* DESCRIPTION OF THE TASK *
Copy the result of filtering the entries below for lines that include the string "service".

======== RECORDS TO USE

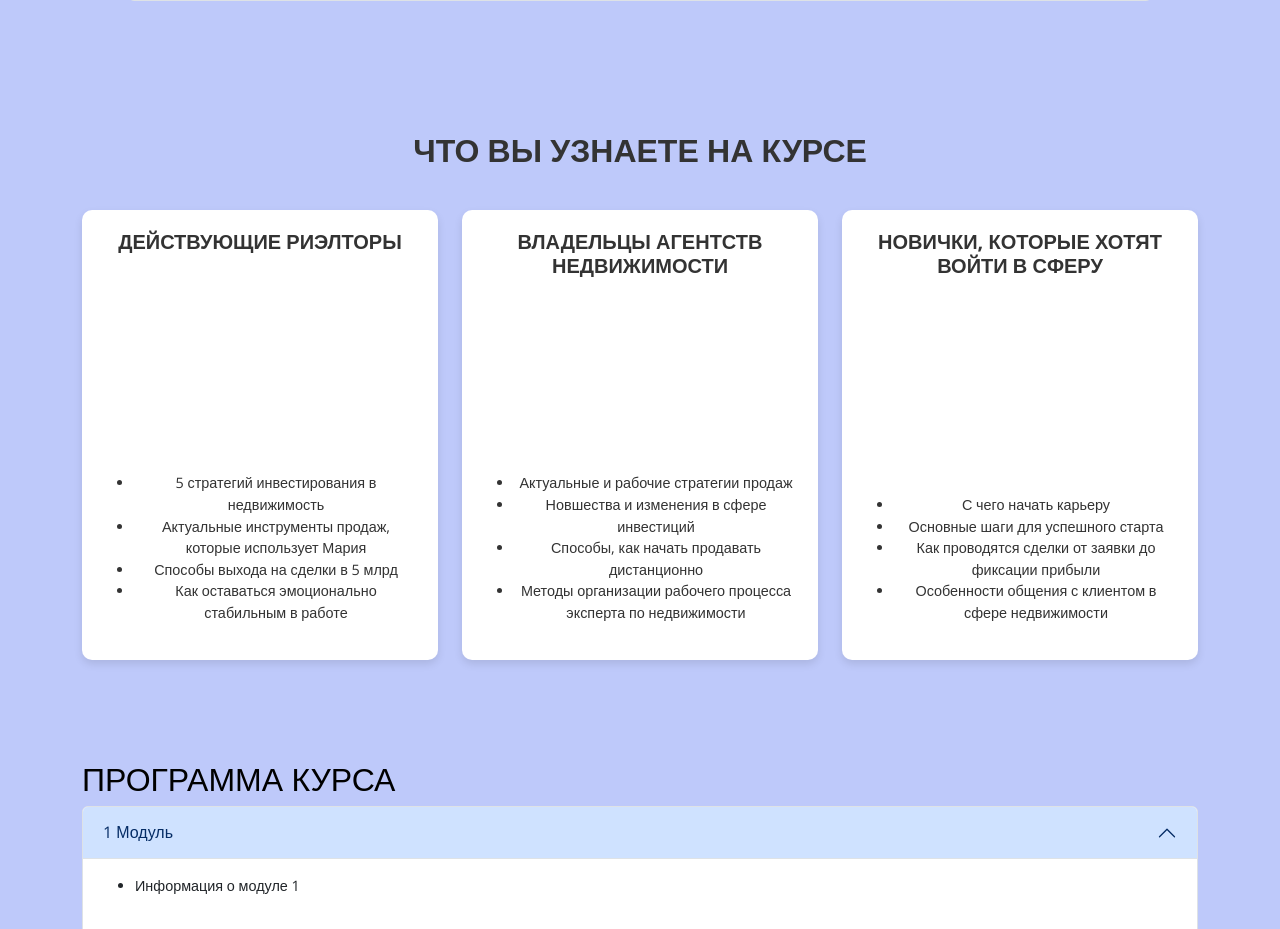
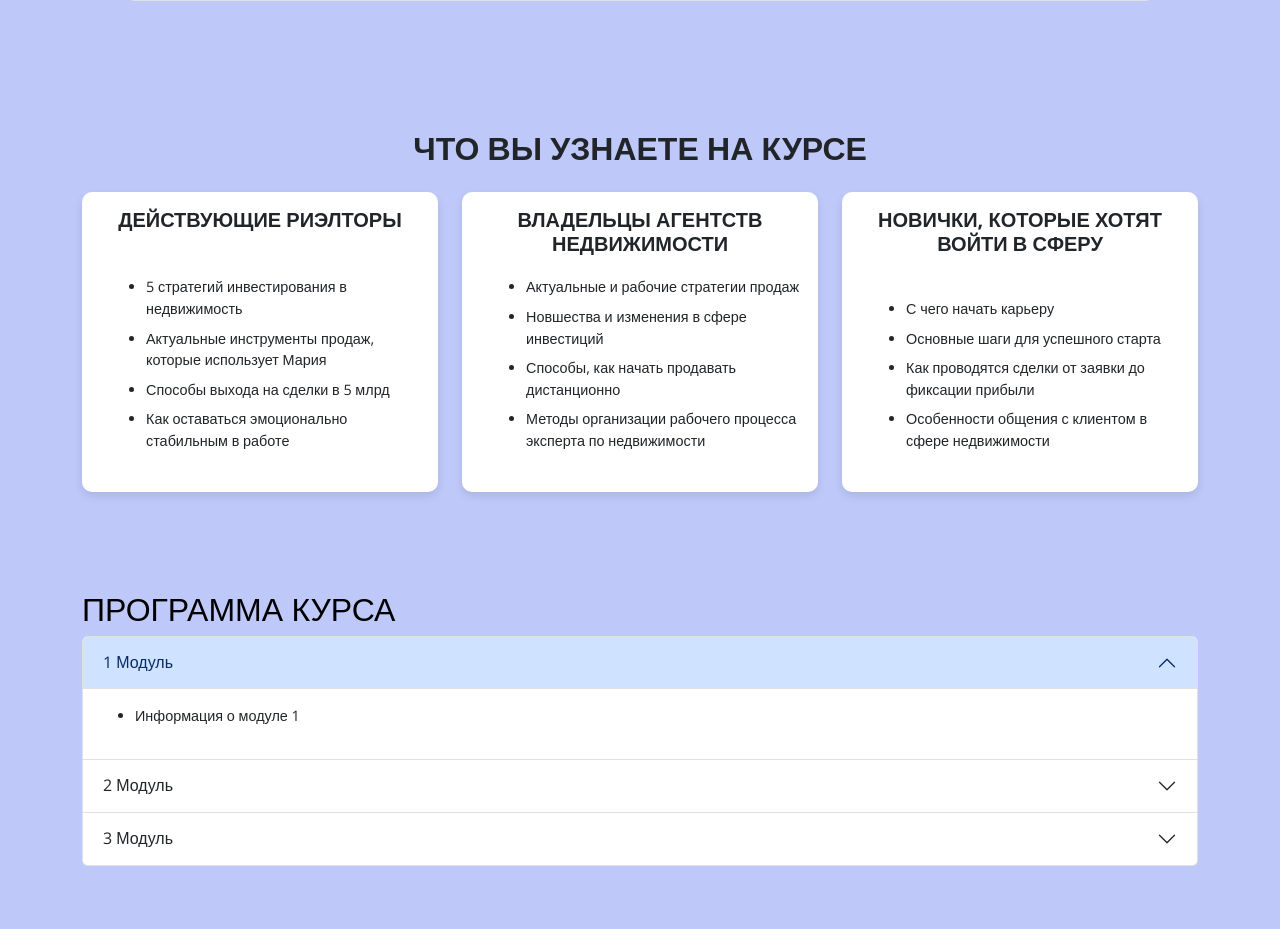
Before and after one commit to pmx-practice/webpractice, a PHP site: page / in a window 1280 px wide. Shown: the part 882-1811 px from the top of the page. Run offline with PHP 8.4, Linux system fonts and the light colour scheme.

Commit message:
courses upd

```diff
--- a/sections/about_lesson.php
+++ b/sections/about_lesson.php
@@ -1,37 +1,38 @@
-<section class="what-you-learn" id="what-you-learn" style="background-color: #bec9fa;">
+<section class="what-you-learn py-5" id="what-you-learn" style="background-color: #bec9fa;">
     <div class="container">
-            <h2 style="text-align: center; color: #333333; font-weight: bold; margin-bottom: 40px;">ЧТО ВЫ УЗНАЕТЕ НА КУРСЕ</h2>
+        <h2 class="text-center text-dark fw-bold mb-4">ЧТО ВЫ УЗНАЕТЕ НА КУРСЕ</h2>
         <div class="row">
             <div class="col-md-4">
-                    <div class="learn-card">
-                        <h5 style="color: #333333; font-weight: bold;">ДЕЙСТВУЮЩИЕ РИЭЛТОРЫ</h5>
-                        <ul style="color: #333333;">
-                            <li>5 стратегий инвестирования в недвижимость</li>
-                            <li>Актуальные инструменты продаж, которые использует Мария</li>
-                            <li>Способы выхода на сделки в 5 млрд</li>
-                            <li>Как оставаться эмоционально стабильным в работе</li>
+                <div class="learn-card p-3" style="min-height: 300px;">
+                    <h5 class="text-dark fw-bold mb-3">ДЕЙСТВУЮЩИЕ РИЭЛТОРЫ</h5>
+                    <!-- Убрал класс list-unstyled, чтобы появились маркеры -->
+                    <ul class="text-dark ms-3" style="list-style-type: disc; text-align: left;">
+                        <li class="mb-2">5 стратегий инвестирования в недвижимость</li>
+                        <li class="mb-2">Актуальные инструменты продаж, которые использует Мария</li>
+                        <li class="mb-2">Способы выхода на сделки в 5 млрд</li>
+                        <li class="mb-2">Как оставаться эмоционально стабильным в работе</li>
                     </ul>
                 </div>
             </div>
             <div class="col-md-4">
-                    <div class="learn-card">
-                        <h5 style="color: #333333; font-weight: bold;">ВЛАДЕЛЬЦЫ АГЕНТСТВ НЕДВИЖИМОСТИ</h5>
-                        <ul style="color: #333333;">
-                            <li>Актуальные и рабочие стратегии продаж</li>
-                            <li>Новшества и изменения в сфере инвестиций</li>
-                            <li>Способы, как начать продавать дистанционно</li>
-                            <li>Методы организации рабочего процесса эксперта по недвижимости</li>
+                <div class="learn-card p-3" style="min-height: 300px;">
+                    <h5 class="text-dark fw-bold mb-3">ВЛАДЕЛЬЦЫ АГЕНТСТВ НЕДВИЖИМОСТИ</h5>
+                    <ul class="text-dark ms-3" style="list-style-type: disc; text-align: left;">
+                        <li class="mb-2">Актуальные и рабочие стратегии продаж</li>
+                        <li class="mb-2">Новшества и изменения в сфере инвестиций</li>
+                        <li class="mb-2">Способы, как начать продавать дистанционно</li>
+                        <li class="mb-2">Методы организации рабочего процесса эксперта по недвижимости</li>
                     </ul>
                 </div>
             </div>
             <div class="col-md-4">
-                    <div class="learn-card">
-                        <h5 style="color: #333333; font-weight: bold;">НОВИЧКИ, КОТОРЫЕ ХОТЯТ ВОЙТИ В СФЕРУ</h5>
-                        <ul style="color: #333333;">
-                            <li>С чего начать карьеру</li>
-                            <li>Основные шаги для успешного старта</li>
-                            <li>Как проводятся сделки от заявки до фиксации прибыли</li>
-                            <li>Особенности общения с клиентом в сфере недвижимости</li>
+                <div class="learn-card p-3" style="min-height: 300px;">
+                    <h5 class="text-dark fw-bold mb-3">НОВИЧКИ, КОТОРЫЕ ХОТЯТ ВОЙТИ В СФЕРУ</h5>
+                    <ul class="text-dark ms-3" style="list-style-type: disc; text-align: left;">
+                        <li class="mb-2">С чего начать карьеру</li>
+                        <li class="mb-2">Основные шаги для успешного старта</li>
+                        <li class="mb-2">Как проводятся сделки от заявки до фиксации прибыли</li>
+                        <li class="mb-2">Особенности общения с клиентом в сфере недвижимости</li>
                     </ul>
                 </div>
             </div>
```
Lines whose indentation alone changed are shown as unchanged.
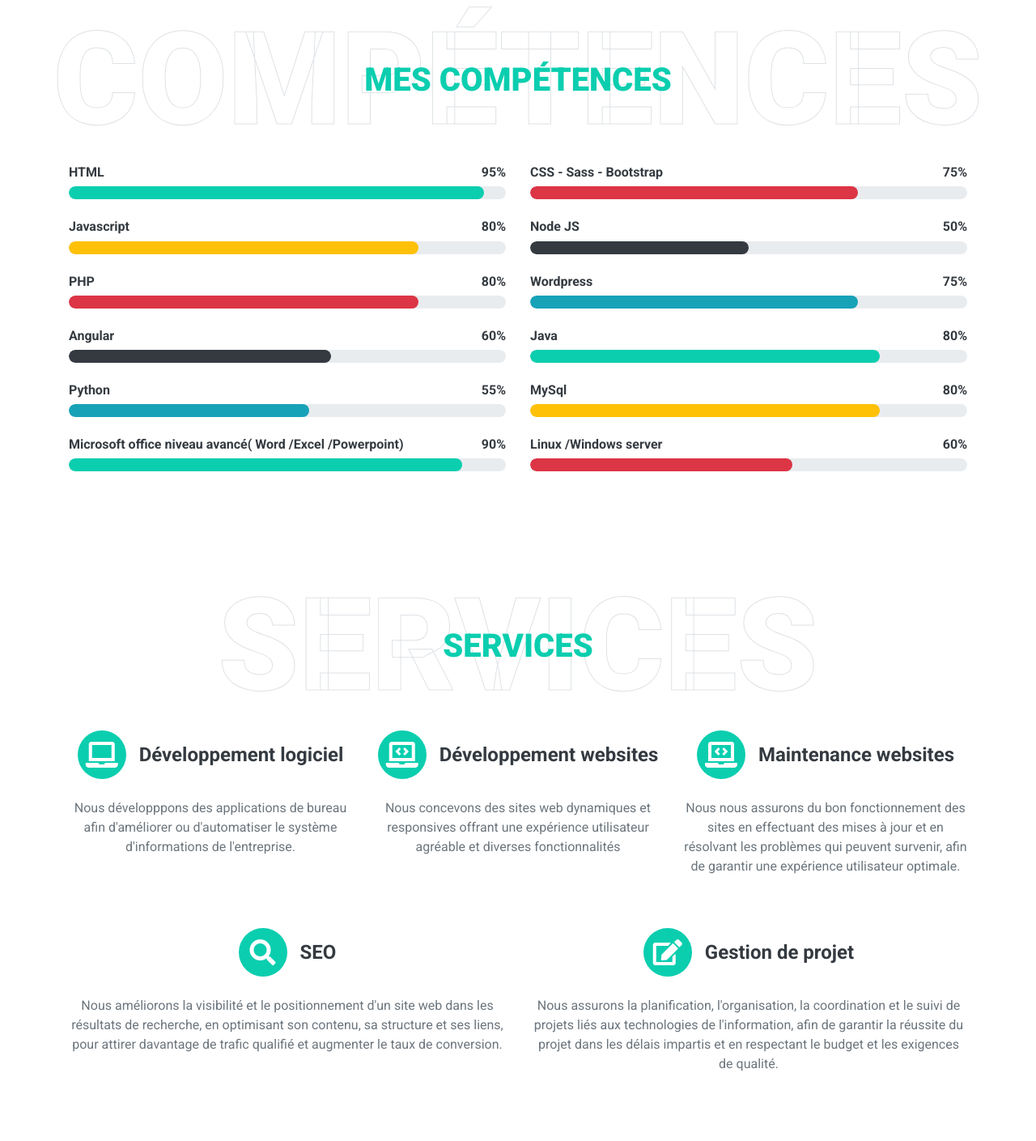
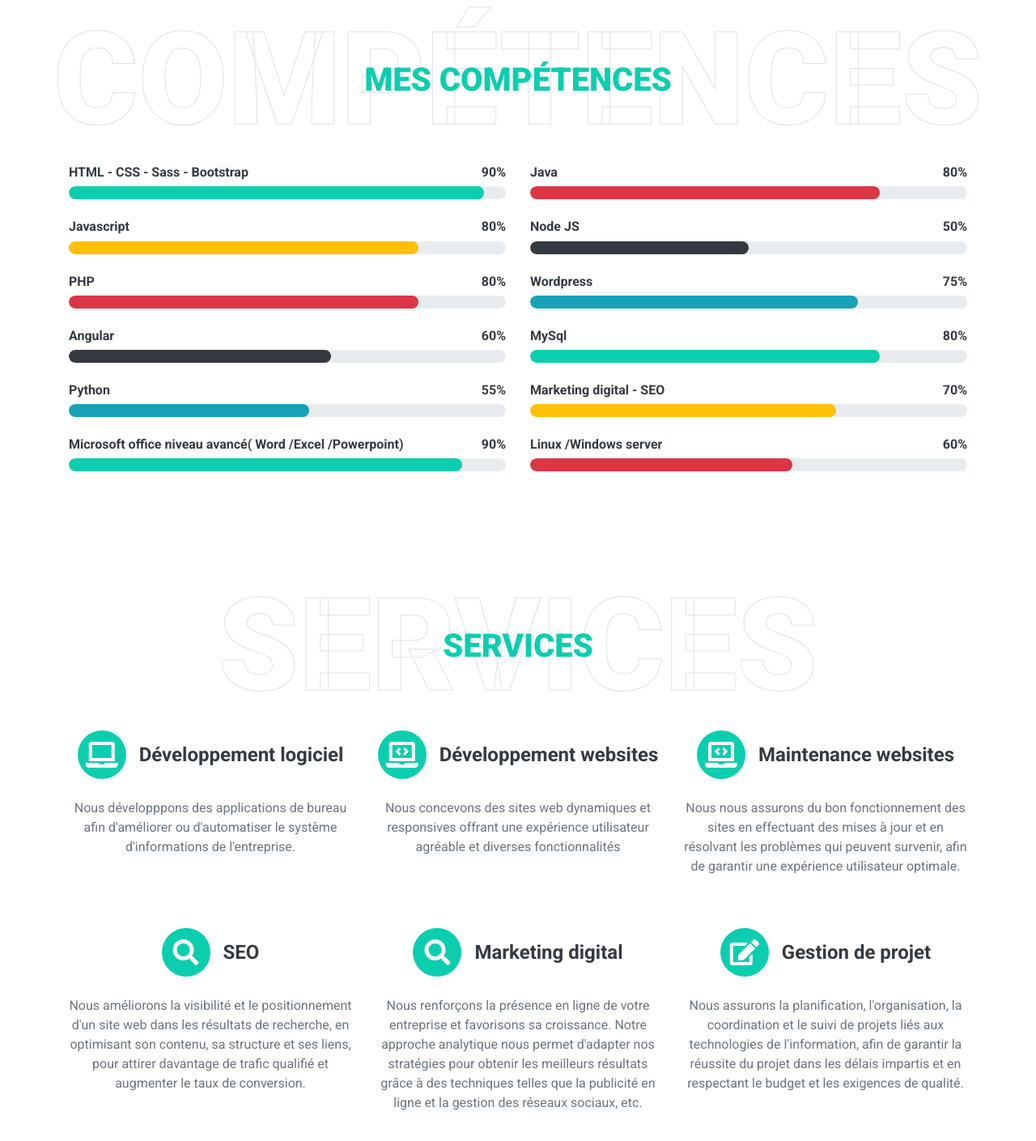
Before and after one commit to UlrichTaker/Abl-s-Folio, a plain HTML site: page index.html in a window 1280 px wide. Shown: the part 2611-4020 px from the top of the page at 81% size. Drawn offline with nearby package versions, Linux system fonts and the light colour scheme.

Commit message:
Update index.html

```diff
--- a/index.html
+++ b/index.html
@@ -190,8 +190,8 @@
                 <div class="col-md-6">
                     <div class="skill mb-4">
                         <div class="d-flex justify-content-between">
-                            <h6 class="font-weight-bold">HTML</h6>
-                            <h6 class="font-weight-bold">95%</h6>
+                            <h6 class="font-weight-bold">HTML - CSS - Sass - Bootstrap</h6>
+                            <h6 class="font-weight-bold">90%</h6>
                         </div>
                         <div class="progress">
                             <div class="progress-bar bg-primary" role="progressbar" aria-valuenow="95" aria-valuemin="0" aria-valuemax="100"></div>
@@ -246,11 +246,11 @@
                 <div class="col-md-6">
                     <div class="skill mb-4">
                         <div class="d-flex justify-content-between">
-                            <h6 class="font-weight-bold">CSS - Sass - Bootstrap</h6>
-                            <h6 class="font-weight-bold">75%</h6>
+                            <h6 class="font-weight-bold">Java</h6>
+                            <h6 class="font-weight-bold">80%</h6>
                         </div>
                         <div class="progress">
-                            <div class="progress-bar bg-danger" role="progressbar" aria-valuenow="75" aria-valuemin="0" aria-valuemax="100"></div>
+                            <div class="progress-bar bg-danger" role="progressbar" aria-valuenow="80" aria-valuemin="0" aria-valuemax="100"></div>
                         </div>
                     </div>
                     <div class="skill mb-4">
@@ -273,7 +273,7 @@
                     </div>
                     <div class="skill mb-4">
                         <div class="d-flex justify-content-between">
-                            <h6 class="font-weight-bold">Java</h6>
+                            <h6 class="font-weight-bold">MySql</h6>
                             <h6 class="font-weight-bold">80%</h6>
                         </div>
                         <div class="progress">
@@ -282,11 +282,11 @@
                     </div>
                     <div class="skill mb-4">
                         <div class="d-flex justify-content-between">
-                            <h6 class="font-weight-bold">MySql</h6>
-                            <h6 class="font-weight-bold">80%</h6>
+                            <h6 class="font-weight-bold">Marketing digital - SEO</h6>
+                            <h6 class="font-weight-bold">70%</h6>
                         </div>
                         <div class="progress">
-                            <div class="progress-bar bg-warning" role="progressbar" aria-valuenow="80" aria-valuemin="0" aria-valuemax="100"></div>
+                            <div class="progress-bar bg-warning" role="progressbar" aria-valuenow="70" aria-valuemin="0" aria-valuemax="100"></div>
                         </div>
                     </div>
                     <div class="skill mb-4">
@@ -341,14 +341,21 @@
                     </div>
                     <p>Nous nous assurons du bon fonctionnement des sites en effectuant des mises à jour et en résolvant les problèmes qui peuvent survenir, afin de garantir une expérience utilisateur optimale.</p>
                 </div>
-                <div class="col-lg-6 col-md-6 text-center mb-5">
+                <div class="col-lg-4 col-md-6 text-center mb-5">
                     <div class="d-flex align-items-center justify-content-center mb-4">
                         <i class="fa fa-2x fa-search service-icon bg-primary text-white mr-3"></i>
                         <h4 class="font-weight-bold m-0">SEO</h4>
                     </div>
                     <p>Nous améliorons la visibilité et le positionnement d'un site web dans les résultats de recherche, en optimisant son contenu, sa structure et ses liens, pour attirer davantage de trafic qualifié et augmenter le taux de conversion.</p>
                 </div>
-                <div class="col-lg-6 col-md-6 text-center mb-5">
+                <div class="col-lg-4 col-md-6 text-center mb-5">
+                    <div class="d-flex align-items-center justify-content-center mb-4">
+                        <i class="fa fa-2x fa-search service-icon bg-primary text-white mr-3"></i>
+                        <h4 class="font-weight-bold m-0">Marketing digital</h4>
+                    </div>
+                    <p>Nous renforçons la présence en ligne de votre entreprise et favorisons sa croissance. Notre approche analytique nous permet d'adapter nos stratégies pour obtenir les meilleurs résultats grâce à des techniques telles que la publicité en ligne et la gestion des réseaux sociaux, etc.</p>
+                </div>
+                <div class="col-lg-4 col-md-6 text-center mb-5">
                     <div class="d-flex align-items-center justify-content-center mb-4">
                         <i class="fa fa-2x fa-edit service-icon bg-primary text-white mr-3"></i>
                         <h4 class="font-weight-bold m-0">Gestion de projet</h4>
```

================

* COMPLETED TASK *
                         <i class="fa fa-2x fa-search service-icon bg-primary text-white mr-3"></i>
+                        <i class="fa fa-2x fa-search service-icon bg-primary text-white mr-3"></i>
                         <i class="fa fa-2x fa-edit service-icon bg-primary text-white mr-3"></i>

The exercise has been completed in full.